that this was so aggressive it was going to paralyze me. So let’s try to
shrink this because that’s not a good thing to happen either. Let’s try to
shrink this. I made it through 22 rounds and I couldn’t complete it. I
ended up with staph infection, pneumonia, and another thing I would like
to address is they call it cyberknife. And they say it’s only going to go to
one area. I ended up with a burn all the way—like the size of a football
across my chest and my back with blisters.
Ty: From cyberknife.
Shannon Knight: yes
Ty: I’ve heard of that before but I have not heard of that side effect
Shannon Knight: It’s horrible. So it burns and I have scars on my
lungs from it. And they say that your lungs are protected. They make
this lead plate that goes in above—you’re laying down and it goes in
above you and so they can direct the beams. And you can see the
beams. It’s supposed to hit different areas. And it looks like it would only
hit those areas but everybody’s running from the radiation room so
there’s got to be a reason. So it got worse. My cancer got worse and
after we quit the radiation it was really sad. That’s when he said unless I
do one of the treatments he’s recommending there’s nothing else he
can do. And it’s spreading, so I went to the beach that day and I just—
that’s when angels for Shannon came into my mind. I wanted to live. I
wanted other patients. I wanted to do the healthier treatments and I
wanted other patients to have that opportunity. I prayed to God to let me
live and let me beat this the natural way.
Ty: What natural treatments did you choose at this point where the
doctor said its pretty hopeless?
Shannon Knight: Yeah. Well, when it was hopeless. We had to raise
money. I said, “This is where I want to go, the hospital was CMN Hospital in
San Luis, Rio Colorado Mexico and it was safe. It wasn’t where the drug cartel were. You
know everybody’s afraid of Mexico. But the treatments were
phenomenal. It was—there’s a list so I’m going to let you know what
they were. It was high dose vitamin C intravenous. It was laetrile
intravenous. It was ozone therapy. It was dendritic cell therapy. It was a
dendritic cell cancer vaccine made with your own blood. It was
hyperthermia. It was hyperbaric chamber. It was treatments that are
going to boost your immune system, the thymus gland, magnetic
therapy, biofeedback . We’ve all heard of rife. There’s SCIO, which I did
with my friend Cindy Jones. Quantum physics is big. We all need to be
taking a look at that. We have energy within our body and we can’t

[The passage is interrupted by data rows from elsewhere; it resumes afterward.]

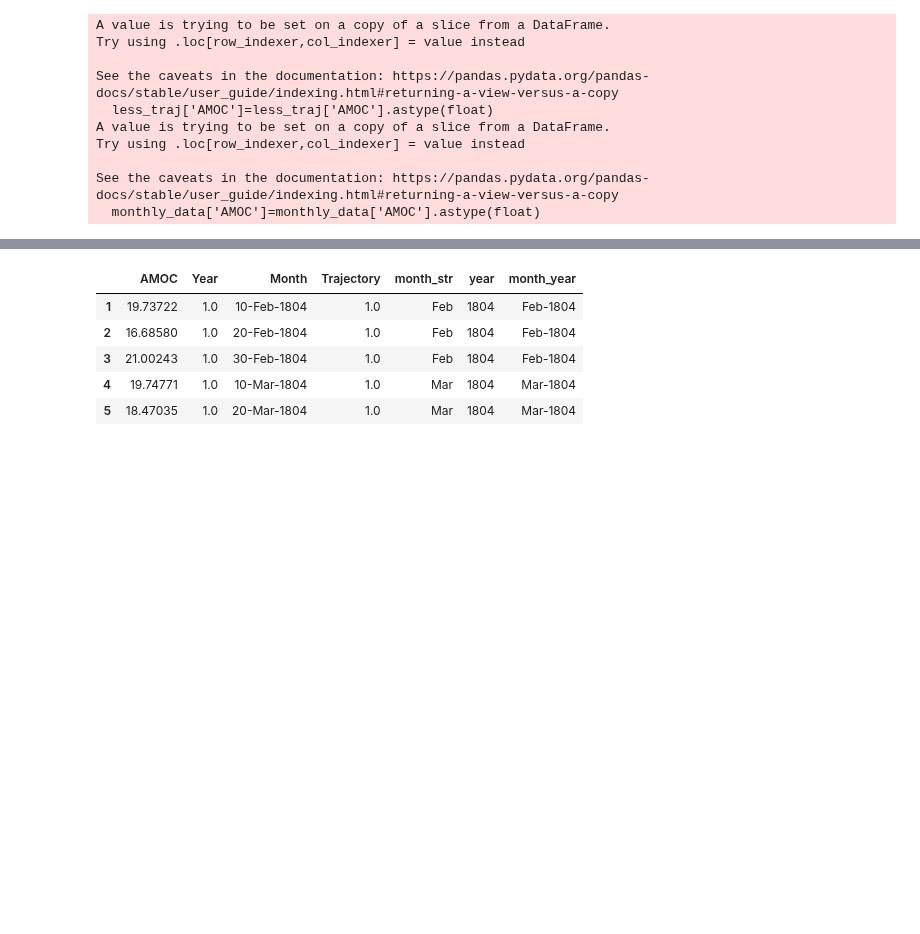
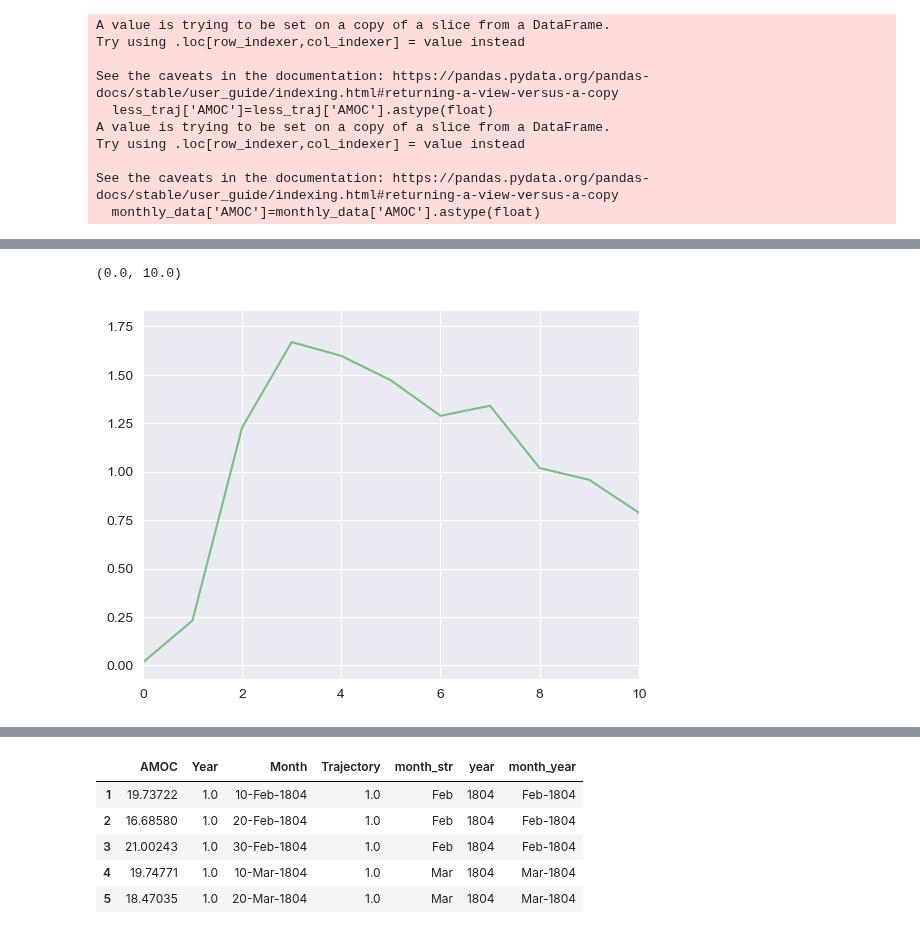
Before and after one commit to amethystaurora-robo/plasim_rare_events, a Jupyter notebook: traj_analysis.ipynb, the cells around one changed output, grey strips where cells are left out. Saved outputs shown, nothing was run; the diff lists cells and outputs as text; code cells hidden in the pictures; blank space fills up the shorter version.

```diff
--- a/traj_analysis.ipynb
+++ b/traj_analysis.ipynb
@@ -216,0 +231,10 @@ See the caveats in the documentation: https://pandas.pydata.org/pandas-docs/stab
+# %%
+amoc_list = traj_one['AMOC'].tolist()
+print(amoc_list)
+print(len(amoc_list))
+amoc_ensemble = np.zeros((99,252))
+for idx in range(1,100):
+    traj = monthly_data.loc[monthly_data['Trajectory']==idx]
+    amoc = traj['AMOC'].tolist()
+    print(len(amoc))
+    amoc_ensemble[idx-1,:] = traj['AMOC'].tolist()
@@ -217,3 +259,9 @@ See the caveats in the documentation: https://pandas.pydata.org/pandas-docs/stab
+# %%
+plt.plot(np.std(amoc_ensemble,0))
+plt.xlim(0,10)
+# %% [output]
+(0.0, 10.0)
+[figure, added]
 # %%
 plt.figure(figsize=(18,6))
 
```
Also changed, not shown: parts of 5 cells of this notebook, 1 other file.
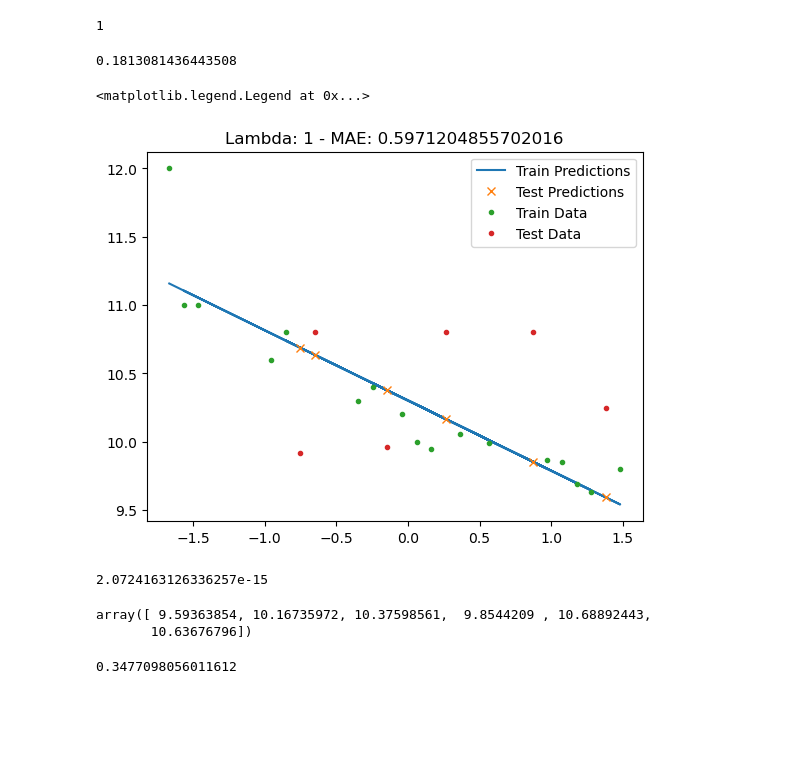
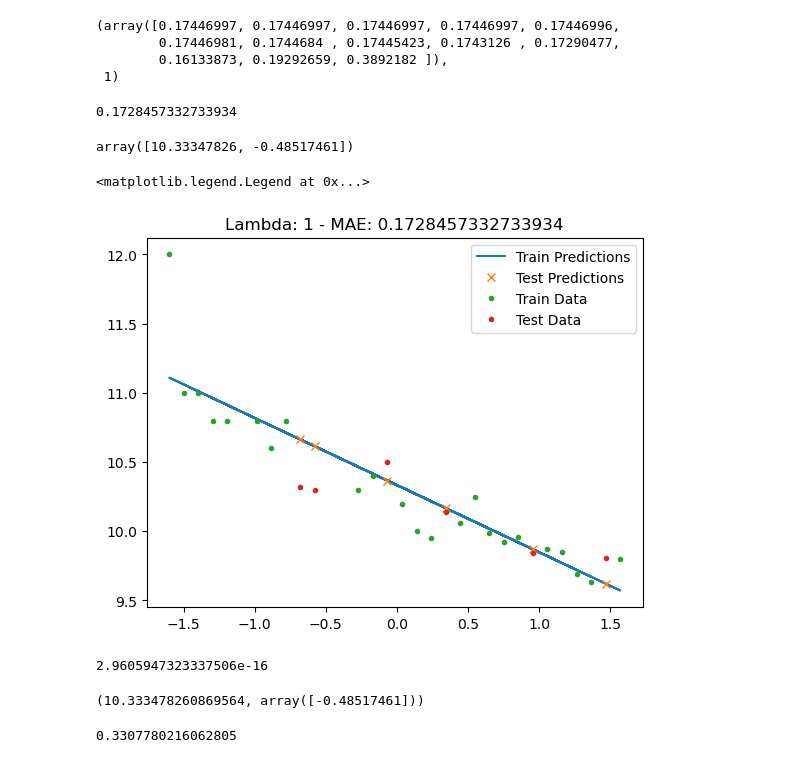
Before and after one commit to sararst/Malis, a Jupyter notebook: proj3/task2.ipynb, the cells around one changed output. Cells and saved outputs as stored; diff of their text form; code cells hidden in the pictures; blank space fills up the shorter version.

```diff
--- a/proj3/task2.ipynb
+++ b/proj3/task2.ipynb
@@ -16,8 +16,8 @@ df = pd.read_csv('olympics_100m.csv', sep=',')
 X = df[predictor].values
 y = df[target].values
 # %%
-X_train, X_test, y_train, y_test = train_test_split(X, y, test_size=0.2, shuffle=True, random_state=42)
-X_train, X_val, y_train, y_val = train_test_split(X_train, y_train, test_size=0.25, shuffle=True, random_state=42)
+X_train, X_test, y_train, y_test = train_test_split(X, y, test_size=0.2, random_state=42)
+# X_train, X_val, y_train, y_val = train_test_split(X_train, y_train, test_size=0.25, shuffle=True, random_state=42)
 # %%
 # don't know if required ??
 # Centering and normalizing the data so that the effect of the intercept
@@ -57,9 +57,13 @@ for train_k, val_k in k_fold.split(X_train):
         errors.append(e)
 avg_errors = np.mean(np.array(errors).reshape((k, len(lambda_values))), axis=0)
 best_l = lambda_values[np.argmin(avg_errors)]
-best_l
-# %% [output]
-1
+# %%
+avg_errors, best_l
+# %% [output]
+(array([0.17446997, 0.17446997, 0.17446997, 0.17446997, 0.17446996,
+        0.17446981, 0.1744684 , 0.17445423, 0.1743126 , 0.17290477,
+        0.16133873, 0.19292659, 0.3892182 ]),
+ 1)
 # %%
 ridge_model = Ridge_(best_l)
 w = ridge_model.ridge_fit(X_train, y_train)
@@ -67,19 +71,23 @@ pred_test = ridge_model.ridge_predict(X_test)
 mae_test = mean_absolute_error(y_test, pred_test)
 mae_test
 # %% [output]
-0.1813081436443508
+0.1728457332733934
+# %%
+w
+# %% [output]
+array([10.33347826, -0.48517461])
 # %%
 y_hat = ridge_model.ridge_predict(X_train)
 plt.tight_layout()
 plt.plot(X_train[:, 1], y_hat, label='Train Predictions')
 plt.plot(X_test[:, 1], pred_test, 'x', label='Test Predictions')
 plt.plot(X_train[:, 1], y_train, '.', label='Train Data')
-plt.plot(X_test[:, 1], y_val, '.', label='Test Data')
-plt.title(f"Lambda: {best_l} - MAE: {mean_absolute_error(y_val, pred_test)}")
+plt.plot(X_test[:, 1], y_test, '.', label='Test Data')
+plt.title(f"Lambda: {best_l} - MAE: {mean_absolute_error(y_test, pred_test)}")
 plt.legend()
 # %% [output]
 <matplotlib.legend.Legend at 0x...>
-[figure, old version]
+[figure, new version]
 # %%
 # test with sklearn
 ridge_model2 = Ridge(alpha=best_l)
@@ -91,12 +99,11 @@ sklearn_predictions = ridge_model2.predict(X_test[:, 1].reshape(-1, 1))
 diff = pred_test - sklearn_predictions
 mean_absolute_error(sklearn_predictions, pred_test)
 # %% [output]
-2.0724163126336257e-15
+2.9605947323337506e-16
-# %%
-sklearn_predictions
-# %% [output]
-array([ 9.59363854, 10.16735972, 10.37598561,  9.8544209 , 10.68892443,
-       10.63676796])
+# %%
+ridge_model2.intercept_, ridge_model2.coef_
+# %% [output]
+(10.333478260869564, array([-0.48517461]))
 # %%
 # comparison with lasso
 lasso_model = Lasso(alpha=best_l)
@@ -106,4 +113,4 @@ lasso_predictions = lasso_model.predict(X_test[:, 1].reshape(-1, 1))
 # %%
 mean_absolute_error(sklearn_predictions, lasso_predictions)
 # %% [output]
-0.3477098056011612
+0.3307780216062805
```
Also changed, not shown: parts of 2 cells of this notebook, 1 other file.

ignore that and we need to balance that too. So it’s a compilation of
things and it was a very comprehensive treatment program that I did. I
got my treatment in February of 2011 and I was symptom free. You
know when it’s gone— because it had infiltrated my air passages and that’s like a knife.
So I was symptom free in August, late August, and I got it confirmed
with a PET scan in October. So I can say it took six months to heal.
Yeah. I had people saying that my eyes look clear. You don’t look like
you’ve got stage IV cancer. In fact, there were rumors going around, two
rumors in one week when I was in remission, one, “She never had
cancer, then someone that went to my high school, “Good old Facebook!”,
went around with the other rumor saying she’s not in remission. Its
Ty: What did your oncologist say when he saw the new scans, the
Shannon Knight: He was very happy and he asked my permission to
have my medical records to take to show to his colleagues. And of
course, I said yeah, take them. He was very happy. He said, “I wish I had
done some treatment on you so I could take the credit.” He was being
silly. He’s a good man.
Ty: He sounds like a good man.
Shannon Knight: Yeah. I like him. I can’t wait to show him when I’m in
three years remission so I can walk in there give him a hug.
Ty: Now you mentioned stage IV, did this—the cancer eventually
was stage IV.
Shannon Knight: Yeah.
Shannon Knight: Stage IV, its was scary. My family was preparing for
me to die. My kids were crying and calling me scared, not my son. He’s
tough, a paramedic but my daughter was.
Ty: She’s not crying anymore.
Shannon Knight: No. And both my kids definitely believe now which
makes me feel good because I want them to know there is another way.
This is not a time to be afraid. I’m not afraid of cancer anymore.